In Tibet, like here, it is late summer, and my brothers have been busy on the high mountains herding yak and dri (the female yak). They move from place to place, and spend most of their time milking the dri and making butter and cheese. Every so often, they send bags of this stuff back home on horses, mules and yaks (see the video below, sent recently by relatives in Tibet). My brother told me this week that they have bagged up about 500kg of butter over the last four months.
Baby it's cold outside! Probably not the best time of year to visit Tibet, the so-called roof of the world. Or is it? Don't tell anyone, but winter is actually a great season to travel to Tibet. By December, the hordes of Chinese tourists have gone, hotel rooms have become more affordable, and the only people on the move are Tibetans, making their regular or once-in-a-lifetime pilgrimages to the capital Lhasa and other holy places.
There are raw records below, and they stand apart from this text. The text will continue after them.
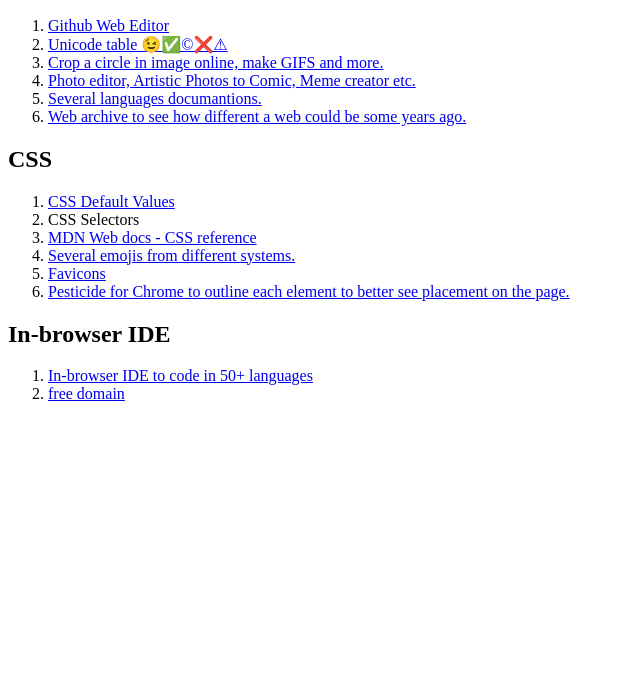
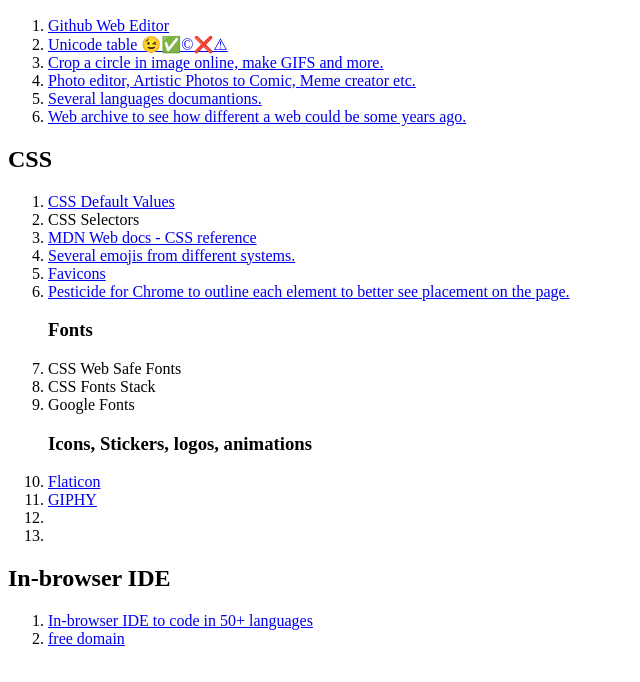
Before and after one commit to leandrorjbcn/links, a plain HTML site: page index.html in a window 1280 px wide. Shown: the part 110-792 px from the top of the page, without its empty margins (0-640 px from the left). Drawn offline with Linux system fonts and the light colour scheme.

Commit message:
Fonts and Icons

```diff
--- a/index.html
+++ b/index.html
@@ -27,6 +27,15 @@
     <li><a href="https://emojipedia.org/es/">Several emojis from different systems.</a></li>
     <li><a href="https://www.favicon.cc/">Favicons</a></li>
     <li><a href="https://chrome.google.com/webstore/detail/pesticide-for-chrome/bakpbgckdnepkmkeaiomhmfcnejndkbi">Pesticide for Chrome to outline each element to better see placement on the page.</a></li>
+    <h3>Fonts</h3>
+    <li><a href="https://www.w3schools.com/cssref/css_websafe_fonts.asp"></a>CSS Web Safe Fonts</li>
+    <li><a href="https://www.cssfontstack.com/"></a>CSS Fonts Stack</li>
+    <li><a href="https://fonts.google.com/"></a>Google Fonts</li>
+    <h3>Icons, Stickers, logos, animations</h3>
+    <li><a href="https://www.flaticon.es/">Flaticon</a></li>
+    <li><a href="https://giphy.com/">GIPHY</a></li>
+    <li><a href=""></a></li>
+    <li><a href=""></a></li>
   </ol>
 
   <h2>In-browser IDE</h2>
```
This makes winter a great time to visit just
In Tibet there are more yaks than there are people, and they are important companions who provide all the basic requirements for human life on the plateau. Yak milk is made into butter, the key ingredient in Tibetan butter tea, as well as yoghurt and cheese. Yak meat is high in protein, and low in cholesterol. Yak wool can be used to make tents, knitted as sweaters, or weaved as rugs. Even yak dung, when dried and hardened, provides a useful fuel for cooking and heating. Duri
Those who have been lucky enough to visit Tibet have lots of questions of our chai tea at the Taste Tibet stall. Tibetan tea gets a bad rep. Tibet is most famous (notorious?) for its butter tea. This is made with bitter, black tea, churned with yak butter and sometimes salt. It is consumed several times a day, every day, by most Tibetan people. Butter tea is said to have considerable warming properties, as well as a high calorie count, both useful qualities at high altitude.